§ Task to carry out
When a line of the records below contains the string "absolute", copy that whole line.

━━━━━ Data supplied ━━━━━

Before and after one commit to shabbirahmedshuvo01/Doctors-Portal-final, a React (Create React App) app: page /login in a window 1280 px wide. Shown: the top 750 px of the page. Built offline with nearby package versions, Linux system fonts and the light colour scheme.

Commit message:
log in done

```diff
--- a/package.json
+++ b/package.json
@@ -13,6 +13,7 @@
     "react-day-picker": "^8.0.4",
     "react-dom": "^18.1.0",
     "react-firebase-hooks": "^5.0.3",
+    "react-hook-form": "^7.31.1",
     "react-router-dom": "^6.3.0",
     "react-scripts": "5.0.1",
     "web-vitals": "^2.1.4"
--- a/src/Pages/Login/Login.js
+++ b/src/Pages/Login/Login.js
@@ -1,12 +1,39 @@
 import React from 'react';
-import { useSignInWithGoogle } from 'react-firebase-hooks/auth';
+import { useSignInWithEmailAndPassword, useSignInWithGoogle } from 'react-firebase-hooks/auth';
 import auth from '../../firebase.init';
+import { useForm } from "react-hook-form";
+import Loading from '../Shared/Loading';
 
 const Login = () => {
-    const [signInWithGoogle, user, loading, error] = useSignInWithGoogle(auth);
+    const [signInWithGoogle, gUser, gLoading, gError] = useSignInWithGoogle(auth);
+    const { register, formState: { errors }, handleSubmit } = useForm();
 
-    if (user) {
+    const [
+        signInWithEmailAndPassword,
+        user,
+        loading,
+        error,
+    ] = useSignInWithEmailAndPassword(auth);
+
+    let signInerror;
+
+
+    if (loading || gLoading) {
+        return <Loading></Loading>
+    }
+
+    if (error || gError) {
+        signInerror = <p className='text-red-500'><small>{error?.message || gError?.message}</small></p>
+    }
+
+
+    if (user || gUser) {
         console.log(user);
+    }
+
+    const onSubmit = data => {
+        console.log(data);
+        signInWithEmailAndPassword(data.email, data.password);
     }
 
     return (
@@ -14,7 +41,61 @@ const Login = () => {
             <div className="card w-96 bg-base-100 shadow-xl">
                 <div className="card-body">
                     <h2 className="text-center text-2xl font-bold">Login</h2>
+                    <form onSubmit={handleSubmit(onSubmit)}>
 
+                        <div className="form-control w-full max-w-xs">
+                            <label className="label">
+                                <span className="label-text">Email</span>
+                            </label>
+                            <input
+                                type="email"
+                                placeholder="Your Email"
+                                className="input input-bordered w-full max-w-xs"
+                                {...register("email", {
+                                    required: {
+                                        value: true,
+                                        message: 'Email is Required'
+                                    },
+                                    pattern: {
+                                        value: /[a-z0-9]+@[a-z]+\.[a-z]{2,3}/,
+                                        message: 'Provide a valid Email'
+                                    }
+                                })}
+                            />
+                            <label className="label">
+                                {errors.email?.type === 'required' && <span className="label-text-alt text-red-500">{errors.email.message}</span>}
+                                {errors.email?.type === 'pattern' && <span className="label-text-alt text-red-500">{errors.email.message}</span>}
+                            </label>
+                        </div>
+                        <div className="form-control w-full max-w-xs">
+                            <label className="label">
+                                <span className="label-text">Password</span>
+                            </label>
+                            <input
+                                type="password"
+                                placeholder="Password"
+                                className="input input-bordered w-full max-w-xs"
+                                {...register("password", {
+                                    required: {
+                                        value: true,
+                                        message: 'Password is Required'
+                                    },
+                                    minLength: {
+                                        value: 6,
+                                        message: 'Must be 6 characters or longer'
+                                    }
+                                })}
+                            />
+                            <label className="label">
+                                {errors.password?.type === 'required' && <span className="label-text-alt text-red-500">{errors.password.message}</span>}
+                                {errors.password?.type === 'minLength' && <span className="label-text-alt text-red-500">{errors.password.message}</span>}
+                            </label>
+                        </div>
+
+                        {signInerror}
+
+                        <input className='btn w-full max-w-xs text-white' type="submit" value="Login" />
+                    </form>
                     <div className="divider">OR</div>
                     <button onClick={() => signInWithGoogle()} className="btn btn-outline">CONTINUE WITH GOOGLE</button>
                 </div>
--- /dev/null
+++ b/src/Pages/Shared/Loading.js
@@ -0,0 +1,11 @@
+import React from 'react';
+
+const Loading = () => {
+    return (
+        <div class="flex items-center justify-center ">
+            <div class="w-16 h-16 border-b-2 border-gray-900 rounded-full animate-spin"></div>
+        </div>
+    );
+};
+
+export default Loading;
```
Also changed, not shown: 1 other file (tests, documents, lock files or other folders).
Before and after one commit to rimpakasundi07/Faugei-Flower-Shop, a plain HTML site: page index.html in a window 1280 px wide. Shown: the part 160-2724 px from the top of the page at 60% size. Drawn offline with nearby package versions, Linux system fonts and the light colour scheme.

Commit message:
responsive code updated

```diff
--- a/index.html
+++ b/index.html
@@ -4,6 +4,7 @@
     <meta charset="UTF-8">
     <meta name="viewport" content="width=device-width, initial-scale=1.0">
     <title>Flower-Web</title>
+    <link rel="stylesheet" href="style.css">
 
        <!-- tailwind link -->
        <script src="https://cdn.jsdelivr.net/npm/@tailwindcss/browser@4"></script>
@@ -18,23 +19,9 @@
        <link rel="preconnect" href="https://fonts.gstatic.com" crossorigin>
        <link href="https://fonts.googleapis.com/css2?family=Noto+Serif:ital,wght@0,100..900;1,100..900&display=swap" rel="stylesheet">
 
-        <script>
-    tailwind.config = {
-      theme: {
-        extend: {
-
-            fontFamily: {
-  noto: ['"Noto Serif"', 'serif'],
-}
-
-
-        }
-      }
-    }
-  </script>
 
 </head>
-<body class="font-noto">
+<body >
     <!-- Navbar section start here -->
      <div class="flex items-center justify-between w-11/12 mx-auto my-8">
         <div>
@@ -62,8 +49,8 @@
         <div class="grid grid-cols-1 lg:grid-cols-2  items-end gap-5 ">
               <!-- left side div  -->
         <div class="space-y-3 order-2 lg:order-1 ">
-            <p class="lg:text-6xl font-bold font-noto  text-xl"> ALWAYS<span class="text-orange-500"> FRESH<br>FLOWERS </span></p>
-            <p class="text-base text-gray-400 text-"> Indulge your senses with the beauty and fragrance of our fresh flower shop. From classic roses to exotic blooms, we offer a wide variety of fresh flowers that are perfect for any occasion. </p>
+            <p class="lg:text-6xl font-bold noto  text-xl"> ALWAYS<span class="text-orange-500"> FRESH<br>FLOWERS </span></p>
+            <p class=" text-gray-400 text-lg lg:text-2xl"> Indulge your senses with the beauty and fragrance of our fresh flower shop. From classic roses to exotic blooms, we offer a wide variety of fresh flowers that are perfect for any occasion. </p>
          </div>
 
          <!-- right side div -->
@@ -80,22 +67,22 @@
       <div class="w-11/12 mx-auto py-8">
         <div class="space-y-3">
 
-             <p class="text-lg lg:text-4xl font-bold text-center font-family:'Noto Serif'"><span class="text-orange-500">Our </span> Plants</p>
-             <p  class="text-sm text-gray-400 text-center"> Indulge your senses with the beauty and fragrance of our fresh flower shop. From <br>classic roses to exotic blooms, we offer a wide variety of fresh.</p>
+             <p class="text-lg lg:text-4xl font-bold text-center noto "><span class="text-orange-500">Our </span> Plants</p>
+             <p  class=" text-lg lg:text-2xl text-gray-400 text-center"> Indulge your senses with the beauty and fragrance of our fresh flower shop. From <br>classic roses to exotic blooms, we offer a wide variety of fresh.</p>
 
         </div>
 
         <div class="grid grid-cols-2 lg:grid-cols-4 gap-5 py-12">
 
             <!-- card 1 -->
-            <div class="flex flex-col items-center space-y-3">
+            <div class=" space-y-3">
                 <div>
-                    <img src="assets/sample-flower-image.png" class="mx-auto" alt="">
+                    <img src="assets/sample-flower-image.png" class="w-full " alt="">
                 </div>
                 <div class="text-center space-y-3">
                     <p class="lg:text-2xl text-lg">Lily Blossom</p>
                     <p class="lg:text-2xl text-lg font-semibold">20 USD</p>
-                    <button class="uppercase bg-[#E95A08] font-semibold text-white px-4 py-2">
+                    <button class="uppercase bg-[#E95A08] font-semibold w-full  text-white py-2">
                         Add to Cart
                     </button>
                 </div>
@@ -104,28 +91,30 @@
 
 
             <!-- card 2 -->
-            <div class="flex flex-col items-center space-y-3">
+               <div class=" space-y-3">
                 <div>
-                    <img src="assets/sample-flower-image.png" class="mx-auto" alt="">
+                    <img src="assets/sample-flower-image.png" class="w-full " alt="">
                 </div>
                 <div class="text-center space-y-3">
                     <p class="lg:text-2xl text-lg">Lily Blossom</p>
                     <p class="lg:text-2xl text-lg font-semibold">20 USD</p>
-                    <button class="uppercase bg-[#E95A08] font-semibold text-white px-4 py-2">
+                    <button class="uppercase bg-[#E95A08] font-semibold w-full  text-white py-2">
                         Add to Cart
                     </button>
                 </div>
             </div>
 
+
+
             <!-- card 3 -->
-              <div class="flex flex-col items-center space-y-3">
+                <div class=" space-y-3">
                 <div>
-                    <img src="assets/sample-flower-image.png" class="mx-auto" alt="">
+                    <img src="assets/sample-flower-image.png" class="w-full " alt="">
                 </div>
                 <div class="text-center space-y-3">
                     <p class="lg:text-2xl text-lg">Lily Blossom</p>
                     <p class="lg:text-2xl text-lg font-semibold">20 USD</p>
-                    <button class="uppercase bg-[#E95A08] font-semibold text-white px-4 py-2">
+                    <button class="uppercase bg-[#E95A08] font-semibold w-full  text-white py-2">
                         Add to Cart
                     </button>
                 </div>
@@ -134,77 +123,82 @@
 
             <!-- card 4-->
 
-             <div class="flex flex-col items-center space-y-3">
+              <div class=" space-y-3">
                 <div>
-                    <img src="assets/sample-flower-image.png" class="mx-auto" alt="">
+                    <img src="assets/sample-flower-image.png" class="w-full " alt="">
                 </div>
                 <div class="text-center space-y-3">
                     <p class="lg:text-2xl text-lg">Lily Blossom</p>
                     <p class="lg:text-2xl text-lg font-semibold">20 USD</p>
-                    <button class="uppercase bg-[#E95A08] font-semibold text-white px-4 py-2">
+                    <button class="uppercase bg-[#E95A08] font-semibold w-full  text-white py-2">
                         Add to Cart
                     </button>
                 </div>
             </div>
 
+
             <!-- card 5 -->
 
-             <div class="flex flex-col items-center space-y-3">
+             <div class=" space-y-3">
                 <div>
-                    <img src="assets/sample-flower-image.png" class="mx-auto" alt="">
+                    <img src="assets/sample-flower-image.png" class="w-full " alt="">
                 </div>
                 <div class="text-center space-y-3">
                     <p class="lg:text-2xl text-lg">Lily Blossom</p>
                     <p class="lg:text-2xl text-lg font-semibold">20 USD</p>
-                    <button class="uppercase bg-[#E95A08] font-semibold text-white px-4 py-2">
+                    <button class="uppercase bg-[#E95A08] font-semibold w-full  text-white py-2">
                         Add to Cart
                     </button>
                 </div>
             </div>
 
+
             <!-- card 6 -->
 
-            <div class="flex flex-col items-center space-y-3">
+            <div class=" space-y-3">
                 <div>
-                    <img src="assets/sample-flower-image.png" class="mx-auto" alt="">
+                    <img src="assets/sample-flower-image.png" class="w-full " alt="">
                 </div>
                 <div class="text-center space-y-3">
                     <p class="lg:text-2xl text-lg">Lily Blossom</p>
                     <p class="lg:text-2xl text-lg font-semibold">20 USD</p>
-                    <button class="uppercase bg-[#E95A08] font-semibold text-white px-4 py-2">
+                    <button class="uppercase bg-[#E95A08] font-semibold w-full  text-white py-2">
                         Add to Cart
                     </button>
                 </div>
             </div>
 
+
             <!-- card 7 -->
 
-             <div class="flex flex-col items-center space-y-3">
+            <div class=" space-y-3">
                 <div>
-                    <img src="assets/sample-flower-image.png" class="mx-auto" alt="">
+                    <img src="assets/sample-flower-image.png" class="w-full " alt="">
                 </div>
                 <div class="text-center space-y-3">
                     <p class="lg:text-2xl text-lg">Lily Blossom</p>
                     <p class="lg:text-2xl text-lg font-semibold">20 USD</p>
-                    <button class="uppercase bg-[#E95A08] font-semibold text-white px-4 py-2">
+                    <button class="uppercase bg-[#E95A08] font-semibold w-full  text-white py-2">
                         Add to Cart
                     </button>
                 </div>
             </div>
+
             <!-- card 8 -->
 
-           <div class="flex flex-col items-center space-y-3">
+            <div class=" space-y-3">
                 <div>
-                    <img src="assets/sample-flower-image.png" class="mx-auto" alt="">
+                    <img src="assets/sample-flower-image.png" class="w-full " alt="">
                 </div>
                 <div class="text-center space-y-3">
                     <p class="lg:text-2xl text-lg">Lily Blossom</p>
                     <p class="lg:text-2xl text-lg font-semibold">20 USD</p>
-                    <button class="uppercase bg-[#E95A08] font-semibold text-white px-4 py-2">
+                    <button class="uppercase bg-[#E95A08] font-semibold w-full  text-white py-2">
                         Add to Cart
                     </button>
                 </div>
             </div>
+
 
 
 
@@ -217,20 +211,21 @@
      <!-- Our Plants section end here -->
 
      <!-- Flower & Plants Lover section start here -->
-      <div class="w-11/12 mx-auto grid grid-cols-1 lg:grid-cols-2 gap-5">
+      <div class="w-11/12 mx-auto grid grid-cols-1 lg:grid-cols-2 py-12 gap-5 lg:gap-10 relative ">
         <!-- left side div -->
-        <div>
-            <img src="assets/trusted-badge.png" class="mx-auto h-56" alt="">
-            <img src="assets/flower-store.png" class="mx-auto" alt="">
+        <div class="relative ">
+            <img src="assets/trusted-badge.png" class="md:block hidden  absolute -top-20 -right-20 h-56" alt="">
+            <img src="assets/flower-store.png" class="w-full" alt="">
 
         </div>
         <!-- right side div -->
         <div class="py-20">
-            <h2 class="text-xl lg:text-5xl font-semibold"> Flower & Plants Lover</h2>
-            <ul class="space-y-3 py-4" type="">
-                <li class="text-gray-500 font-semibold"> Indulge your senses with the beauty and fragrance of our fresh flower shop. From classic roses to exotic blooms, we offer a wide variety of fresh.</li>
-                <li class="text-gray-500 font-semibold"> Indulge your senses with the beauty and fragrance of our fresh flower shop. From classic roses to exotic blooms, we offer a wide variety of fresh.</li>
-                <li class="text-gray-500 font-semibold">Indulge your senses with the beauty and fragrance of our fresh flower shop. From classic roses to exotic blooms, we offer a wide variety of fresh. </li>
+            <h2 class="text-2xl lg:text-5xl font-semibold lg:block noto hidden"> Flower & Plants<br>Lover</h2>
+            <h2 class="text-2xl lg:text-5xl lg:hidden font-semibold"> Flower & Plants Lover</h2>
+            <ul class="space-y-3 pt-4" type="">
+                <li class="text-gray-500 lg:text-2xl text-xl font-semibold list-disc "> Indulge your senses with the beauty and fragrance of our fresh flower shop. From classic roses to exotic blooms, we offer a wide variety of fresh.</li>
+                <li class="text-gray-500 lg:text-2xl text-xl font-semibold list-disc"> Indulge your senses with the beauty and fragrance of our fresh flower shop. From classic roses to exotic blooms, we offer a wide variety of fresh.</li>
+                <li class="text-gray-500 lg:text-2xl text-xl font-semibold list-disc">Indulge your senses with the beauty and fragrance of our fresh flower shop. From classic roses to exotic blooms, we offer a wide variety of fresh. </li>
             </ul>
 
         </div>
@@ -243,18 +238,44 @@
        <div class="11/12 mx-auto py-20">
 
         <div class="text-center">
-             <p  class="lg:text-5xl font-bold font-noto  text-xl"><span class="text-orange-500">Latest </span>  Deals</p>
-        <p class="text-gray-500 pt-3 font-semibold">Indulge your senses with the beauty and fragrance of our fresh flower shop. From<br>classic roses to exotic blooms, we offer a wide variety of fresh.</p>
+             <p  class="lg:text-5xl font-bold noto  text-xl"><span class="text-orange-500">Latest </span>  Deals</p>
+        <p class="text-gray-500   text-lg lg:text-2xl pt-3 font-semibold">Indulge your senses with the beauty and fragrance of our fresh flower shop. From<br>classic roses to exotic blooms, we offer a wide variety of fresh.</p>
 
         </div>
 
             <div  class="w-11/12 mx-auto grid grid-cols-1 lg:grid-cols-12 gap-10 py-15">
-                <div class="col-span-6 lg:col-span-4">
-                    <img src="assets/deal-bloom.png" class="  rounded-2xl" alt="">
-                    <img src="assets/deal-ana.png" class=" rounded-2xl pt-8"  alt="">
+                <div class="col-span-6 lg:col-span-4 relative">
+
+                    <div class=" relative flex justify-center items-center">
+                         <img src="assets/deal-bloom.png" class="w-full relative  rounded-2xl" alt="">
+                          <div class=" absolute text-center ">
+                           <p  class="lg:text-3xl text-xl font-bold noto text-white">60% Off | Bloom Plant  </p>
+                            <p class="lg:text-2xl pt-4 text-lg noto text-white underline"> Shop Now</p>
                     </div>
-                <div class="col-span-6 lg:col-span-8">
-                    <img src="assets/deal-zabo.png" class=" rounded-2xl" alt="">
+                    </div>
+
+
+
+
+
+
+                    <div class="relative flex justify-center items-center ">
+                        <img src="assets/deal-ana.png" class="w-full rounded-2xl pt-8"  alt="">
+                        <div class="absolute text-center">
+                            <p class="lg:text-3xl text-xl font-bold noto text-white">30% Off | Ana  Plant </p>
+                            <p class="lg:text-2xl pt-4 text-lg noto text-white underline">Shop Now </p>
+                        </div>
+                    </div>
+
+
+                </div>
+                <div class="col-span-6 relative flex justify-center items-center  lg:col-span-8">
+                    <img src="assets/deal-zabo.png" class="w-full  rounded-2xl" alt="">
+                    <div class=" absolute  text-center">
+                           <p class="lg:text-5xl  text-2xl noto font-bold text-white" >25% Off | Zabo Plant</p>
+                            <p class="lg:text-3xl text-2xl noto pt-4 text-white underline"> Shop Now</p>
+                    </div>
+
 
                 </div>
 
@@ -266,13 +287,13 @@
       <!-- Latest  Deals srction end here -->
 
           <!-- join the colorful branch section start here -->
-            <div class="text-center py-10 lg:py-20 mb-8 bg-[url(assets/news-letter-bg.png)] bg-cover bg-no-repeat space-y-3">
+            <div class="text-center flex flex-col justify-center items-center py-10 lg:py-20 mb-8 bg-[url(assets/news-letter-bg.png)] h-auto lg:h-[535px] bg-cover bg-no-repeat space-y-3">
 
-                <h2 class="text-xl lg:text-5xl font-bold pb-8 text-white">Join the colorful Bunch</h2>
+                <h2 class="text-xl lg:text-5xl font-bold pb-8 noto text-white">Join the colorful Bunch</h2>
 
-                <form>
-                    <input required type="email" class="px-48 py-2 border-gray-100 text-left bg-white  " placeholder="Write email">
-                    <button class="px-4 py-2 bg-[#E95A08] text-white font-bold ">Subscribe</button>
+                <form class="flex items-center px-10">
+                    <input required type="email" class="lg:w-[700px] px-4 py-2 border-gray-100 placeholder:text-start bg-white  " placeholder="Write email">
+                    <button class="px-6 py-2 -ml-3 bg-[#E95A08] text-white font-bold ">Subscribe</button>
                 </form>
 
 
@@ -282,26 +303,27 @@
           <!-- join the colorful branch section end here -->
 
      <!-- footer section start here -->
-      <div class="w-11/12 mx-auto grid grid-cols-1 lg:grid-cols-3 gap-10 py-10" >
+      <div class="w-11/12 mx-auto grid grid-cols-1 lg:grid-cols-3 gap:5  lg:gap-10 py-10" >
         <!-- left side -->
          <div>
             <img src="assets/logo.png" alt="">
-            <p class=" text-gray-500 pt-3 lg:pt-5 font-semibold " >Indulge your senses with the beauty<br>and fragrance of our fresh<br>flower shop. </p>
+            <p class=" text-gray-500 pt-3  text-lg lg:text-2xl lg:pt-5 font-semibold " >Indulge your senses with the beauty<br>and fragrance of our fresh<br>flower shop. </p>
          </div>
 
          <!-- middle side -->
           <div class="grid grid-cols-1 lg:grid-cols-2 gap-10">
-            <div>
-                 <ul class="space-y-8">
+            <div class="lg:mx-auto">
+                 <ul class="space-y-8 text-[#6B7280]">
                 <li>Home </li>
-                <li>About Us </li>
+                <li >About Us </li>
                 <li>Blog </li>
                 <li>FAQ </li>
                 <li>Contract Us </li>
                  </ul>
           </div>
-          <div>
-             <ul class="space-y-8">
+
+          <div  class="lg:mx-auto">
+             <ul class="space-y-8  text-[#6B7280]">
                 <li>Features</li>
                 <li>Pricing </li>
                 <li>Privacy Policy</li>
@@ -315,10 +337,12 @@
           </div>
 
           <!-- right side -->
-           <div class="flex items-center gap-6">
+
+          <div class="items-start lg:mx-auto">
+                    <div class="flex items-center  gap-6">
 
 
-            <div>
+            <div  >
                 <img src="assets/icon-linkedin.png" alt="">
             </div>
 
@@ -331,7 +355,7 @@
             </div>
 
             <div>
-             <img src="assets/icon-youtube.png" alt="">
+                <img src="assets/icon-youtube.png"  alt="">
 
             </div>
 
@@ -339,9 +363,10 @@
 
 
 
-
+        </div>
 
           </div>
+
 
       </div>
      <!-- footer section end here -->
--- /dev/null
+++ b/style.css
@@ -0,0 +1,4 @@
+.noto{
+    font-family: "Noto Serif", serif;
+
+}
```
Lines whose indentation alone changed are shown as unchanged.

━━━━━

§ Your response
+            <img src="assets/trusted-badge.png" class="md:block hidden  absolute -top-20 -right-20 h-56" alt="">
+                          <div class=" absolute text-center ">
+                        <div class="absolute text-center">
+                    <div class=" absolute  text-center">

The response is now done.